The string "zawiera" appears in some lines of the entries that follow; copy each such line.

Revision tracking records:
++++++++++
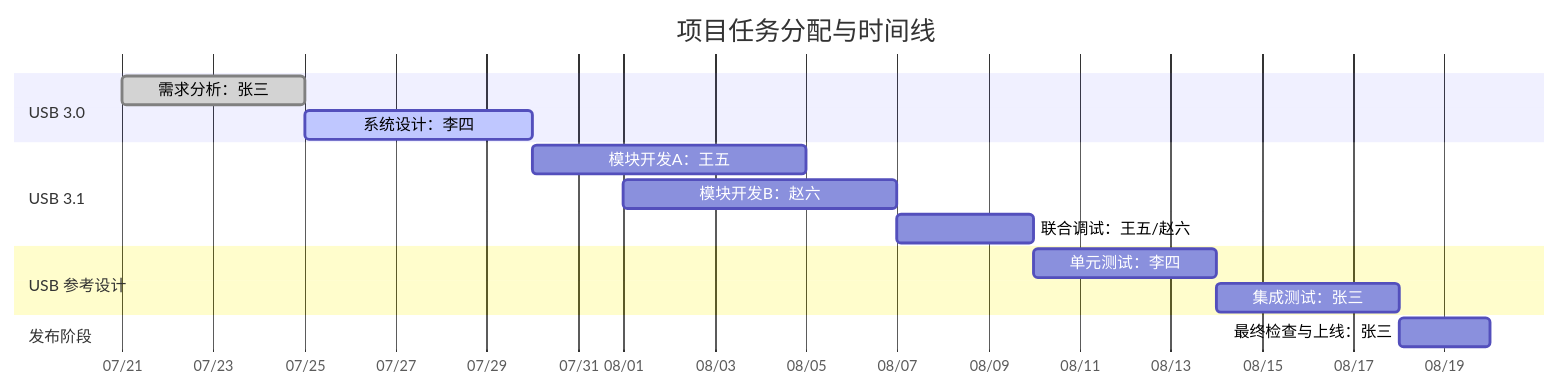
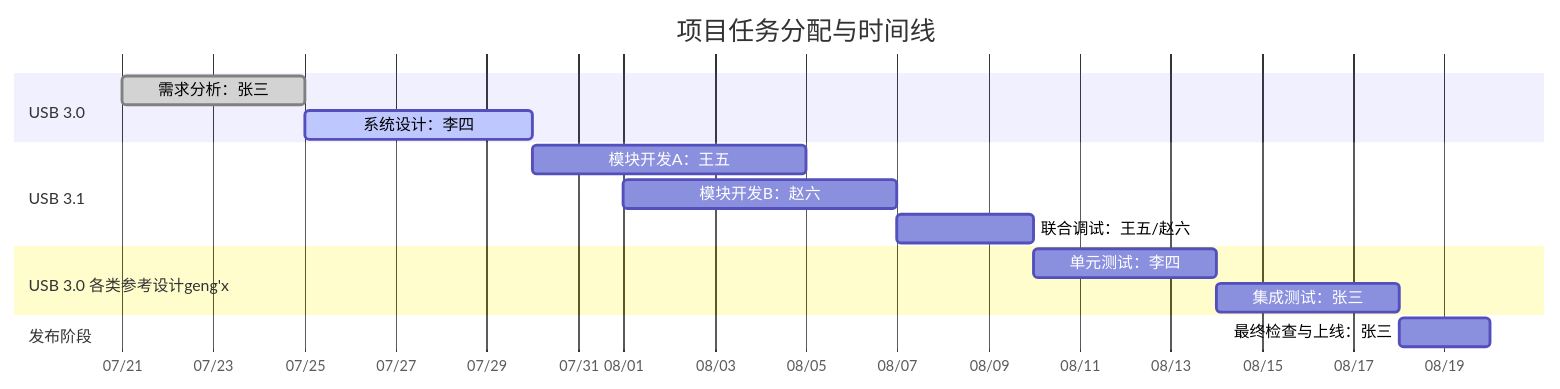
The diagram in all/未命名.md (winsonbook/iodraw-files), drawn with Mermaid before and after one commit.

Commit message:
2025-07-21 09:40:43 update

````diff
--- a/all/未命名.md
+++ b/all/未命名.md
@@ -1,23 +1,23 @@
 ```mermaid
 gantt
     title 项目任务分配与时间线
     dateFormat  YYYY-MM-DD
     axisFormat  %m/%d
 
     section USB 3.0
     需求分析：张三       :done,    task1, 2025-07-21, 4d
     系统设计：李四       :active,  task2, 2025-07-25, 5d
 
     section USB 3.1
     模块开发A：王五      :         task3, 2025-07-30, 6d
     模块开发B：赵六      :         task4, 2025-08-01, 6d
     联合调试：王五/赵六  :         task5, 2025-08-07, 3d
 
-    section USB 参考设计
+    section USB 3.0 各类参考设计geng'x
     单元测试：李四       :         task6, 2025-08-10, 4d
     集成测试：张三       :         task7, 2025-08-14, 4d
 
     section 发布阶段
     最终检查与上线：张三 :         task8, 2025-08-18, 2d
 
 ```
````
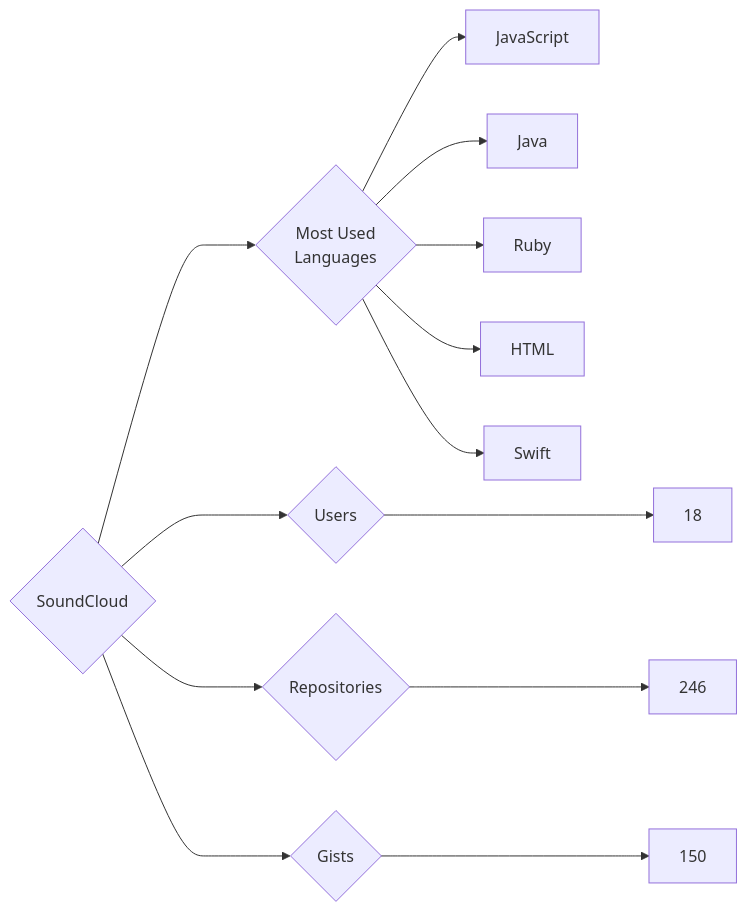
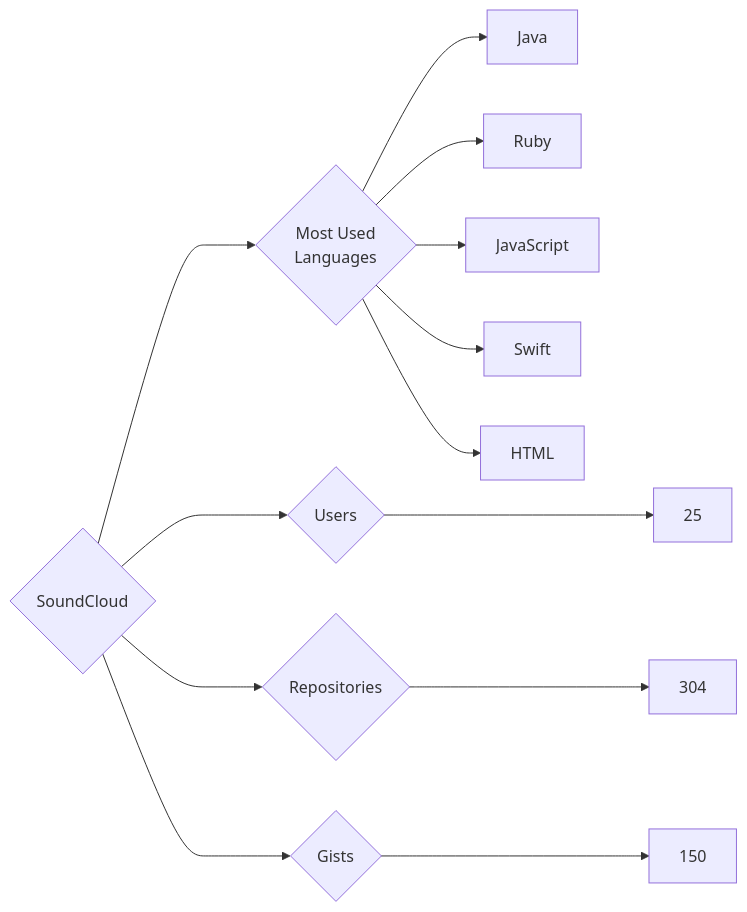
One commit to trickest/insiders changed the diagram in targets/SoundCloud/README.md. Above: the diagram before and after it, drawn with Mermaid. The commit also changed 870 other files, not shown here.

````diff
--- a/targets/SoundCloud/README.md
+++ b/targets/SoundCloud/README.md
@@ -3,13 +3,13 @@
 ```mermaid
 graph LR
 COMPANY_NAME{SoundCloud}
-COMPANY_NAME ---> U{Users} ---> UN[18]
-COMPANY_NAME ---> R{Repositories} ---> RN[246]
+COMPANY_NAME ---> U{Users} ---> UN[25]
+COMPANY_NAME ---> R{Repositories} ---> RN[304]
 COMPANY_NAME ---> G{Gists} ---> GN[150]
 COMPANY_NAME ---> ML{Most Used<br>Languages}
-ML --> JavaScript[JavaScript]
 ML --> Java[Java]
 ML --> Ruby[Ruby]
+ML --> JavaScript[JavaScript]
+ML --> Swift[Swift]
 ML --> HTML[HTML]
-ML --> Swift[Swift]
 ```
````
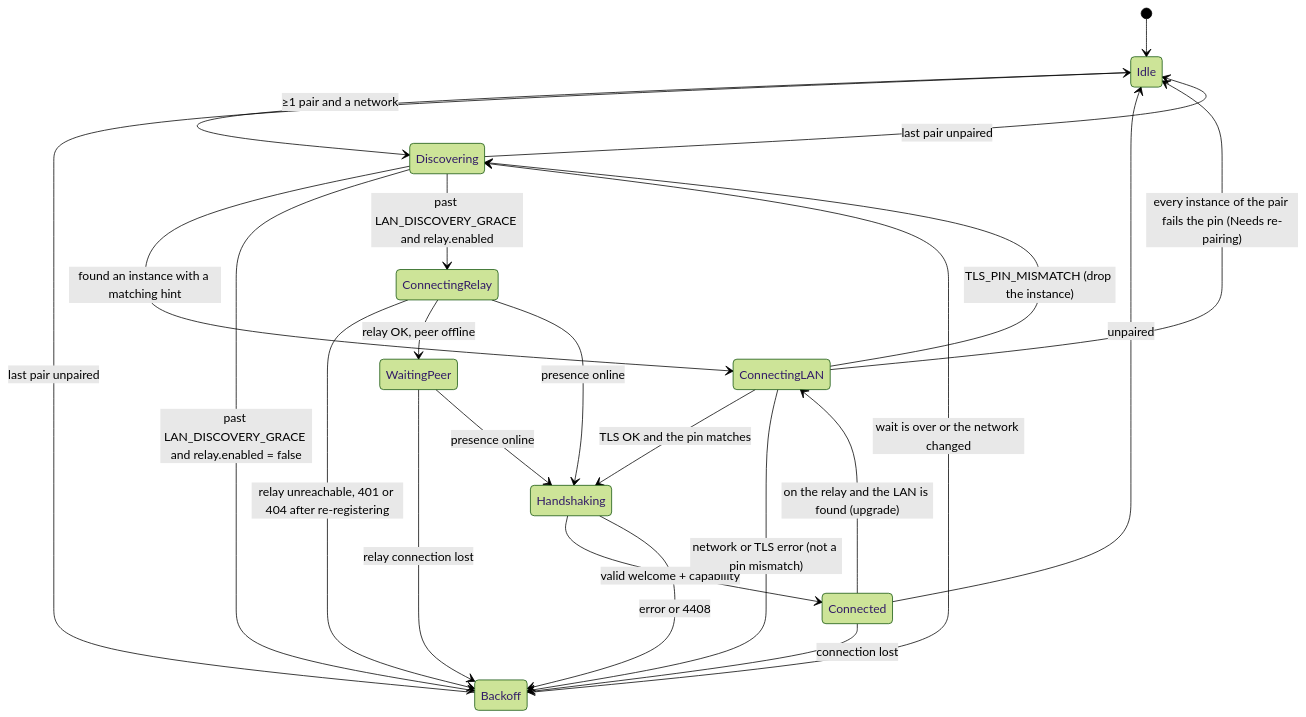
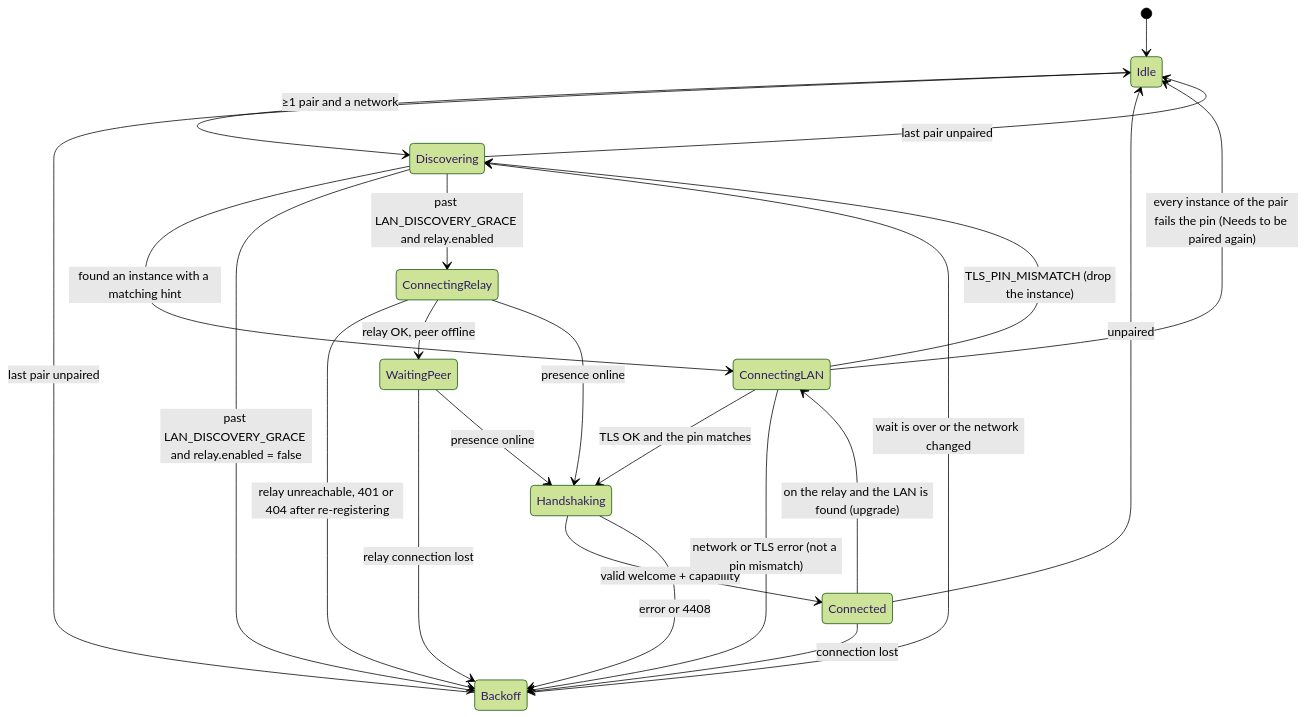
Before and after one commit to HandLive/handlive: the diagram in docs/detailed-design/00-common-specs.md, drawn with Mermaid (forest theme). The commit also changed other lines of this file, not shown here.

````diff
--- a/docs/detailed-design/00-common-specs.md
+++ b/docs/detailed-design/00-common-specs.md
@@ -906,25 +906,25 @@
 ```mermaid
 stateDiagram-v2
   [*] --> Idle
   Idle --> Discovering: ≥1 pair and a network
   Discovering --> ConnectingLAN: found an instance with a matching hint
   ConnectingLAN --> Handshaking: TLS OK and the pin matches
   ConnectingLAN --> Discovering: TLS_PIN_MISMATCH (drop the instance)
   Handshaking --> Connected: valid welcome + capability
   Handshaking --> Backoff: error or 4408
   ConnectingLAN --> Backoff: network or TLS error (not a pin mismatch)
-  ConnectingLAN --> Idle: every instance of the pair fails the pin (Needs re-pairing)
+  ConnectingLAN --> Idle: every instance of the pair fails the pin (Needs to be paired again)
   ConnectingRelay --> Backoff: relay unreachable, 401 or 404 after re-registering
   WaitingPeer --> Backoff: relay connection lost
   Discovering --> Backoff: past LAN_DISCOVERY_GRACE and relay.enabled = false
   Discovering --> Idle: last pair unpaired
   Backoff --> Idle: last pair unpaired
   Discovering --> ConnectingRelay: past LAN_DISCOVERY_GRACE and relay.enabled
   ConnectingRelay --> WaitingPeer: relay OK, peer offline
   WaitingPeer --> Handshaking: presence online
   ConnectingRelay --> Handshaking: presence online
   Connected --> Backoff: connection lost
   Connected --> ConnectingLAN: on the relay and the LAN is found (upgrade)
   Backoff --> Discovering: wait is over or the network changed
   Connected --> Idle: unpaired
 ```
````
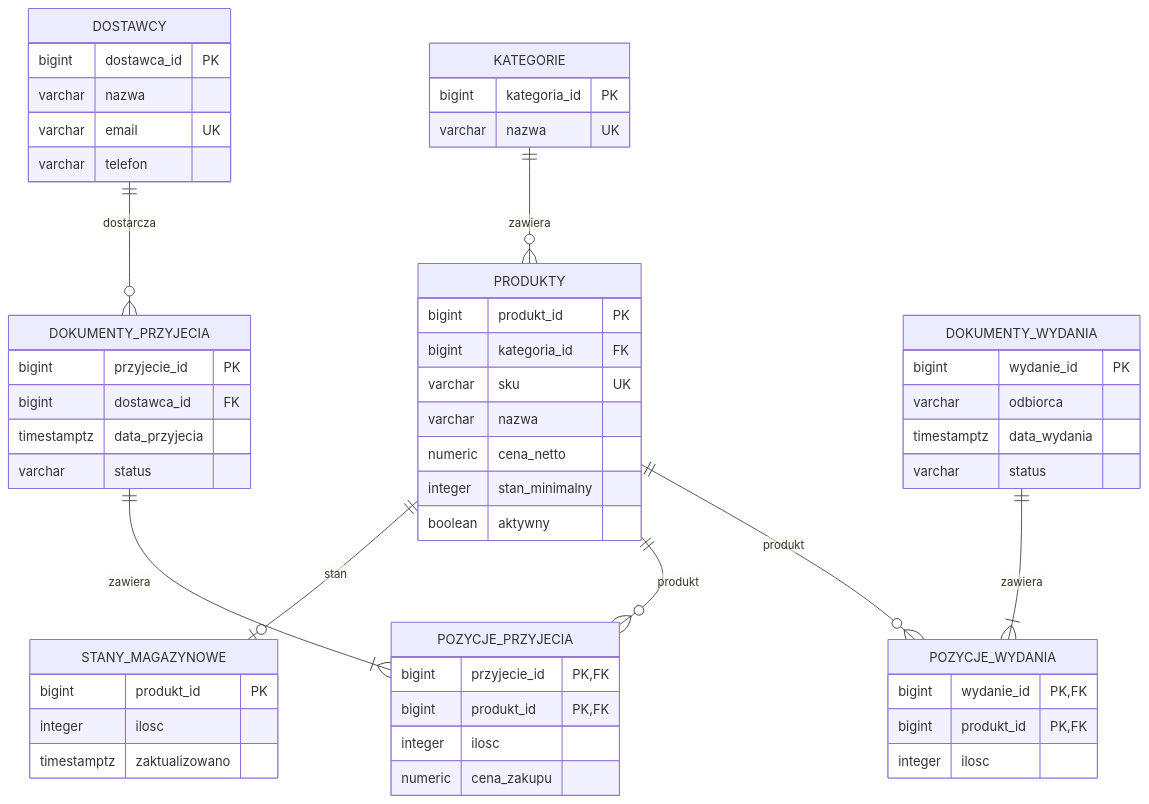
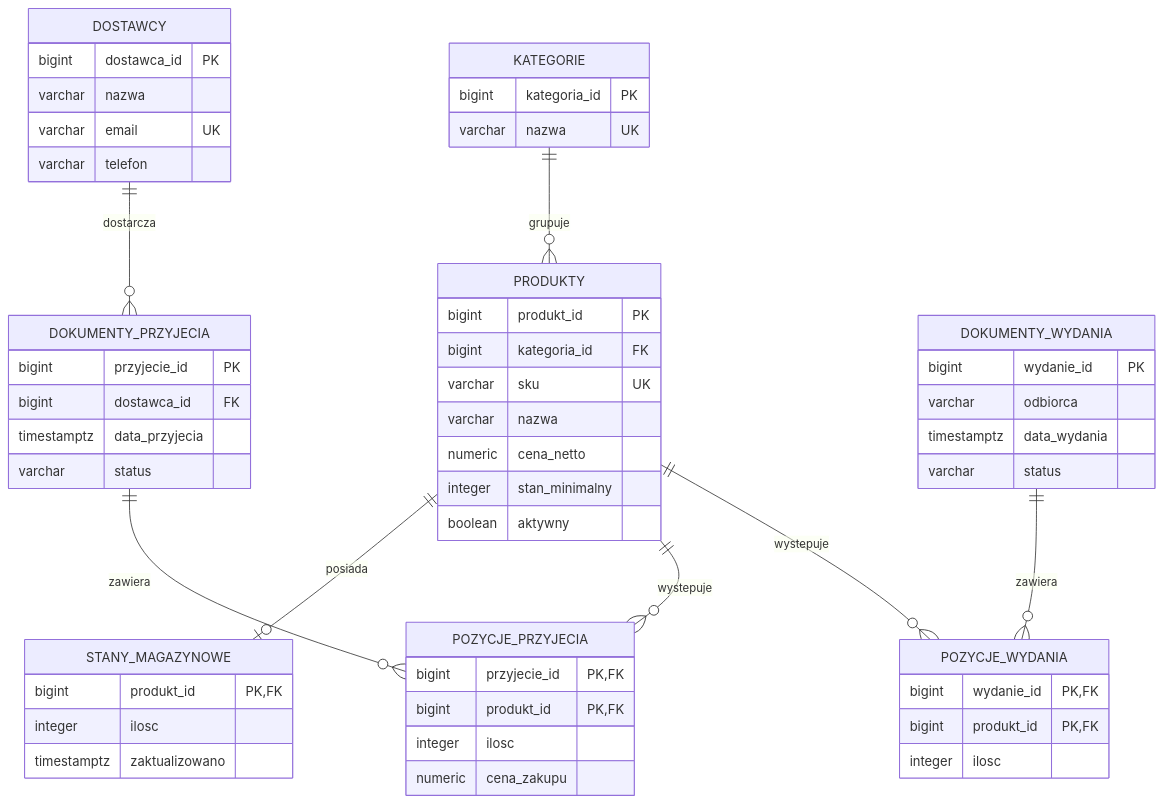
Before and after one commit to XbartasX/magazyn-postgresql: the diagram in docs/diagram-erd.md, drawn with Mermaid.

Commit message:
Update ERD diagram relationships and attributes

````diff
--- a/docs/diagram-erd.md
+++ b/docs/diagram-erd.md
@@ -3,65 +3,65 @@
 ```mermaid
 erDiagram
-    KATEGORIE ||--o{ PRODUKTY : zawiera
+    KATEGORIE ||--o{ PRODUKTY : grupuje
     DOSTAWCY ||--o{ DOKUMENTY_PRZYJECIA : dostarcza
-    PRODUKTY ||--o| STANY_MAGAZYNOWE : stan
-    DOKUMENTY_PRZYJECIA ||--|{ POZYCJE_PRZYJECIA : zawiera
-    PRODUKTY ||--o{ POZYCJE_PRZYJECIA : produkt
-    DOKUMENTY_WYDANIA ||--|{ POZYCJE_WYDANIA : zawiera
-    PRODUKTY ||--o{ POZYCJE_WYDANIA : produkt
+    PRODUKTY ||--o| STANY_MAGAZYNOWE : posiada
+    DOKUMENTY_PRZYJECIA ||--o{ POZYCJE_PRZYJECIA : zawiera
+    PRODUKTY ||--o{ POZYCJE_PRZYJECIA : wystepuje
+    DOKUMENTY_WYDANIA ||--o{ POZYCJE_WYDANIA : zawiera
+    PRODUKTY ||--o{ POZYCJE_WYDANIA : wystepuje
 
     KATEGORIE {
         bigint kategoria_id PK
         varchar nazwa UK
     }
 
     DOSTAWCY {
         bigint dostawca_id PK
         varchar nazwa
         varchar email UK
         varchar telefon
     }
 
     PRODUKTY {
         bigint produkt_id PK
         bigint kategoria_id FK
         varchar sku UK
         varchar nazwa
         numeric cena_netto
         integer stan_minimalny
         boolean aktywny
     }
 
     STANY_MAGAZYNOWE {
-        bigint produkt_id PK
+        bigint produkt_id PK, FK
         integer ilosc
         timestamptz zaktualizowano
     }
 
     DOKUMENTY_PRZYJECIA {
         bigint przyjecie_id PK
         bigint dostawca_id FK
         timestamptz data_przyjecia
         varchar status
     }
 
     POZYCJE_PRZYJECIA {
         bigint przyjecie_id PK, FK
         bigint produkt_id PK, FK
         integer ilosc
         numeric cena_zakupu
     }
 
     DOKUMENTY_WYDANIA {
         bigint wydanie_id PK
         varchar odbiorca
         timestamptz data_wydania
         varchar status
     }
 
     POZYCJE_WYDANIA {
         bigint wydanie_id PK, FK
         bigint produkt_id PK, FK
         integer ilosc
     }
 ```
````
++++++++++
The completed task:
-    KATEGORIE ||--o{ PRODUKTY : zawiera
-    DOKUMENTY_PRZYJECIA ||--|{ POZYCJE_PRZYJECIA : zawiera
-    DOKUMENTY_WYDANIA ||--|{ POZYCJE_WYDANIA : zawiera
+    DOKUMENTY_PRZYJECIA ||--o{ POZYCJE_PRZYJECIA : zawiera
+    DOKUMENTY_WYDANIA ||--o{ POZYCJE_WYDANIA : zawiera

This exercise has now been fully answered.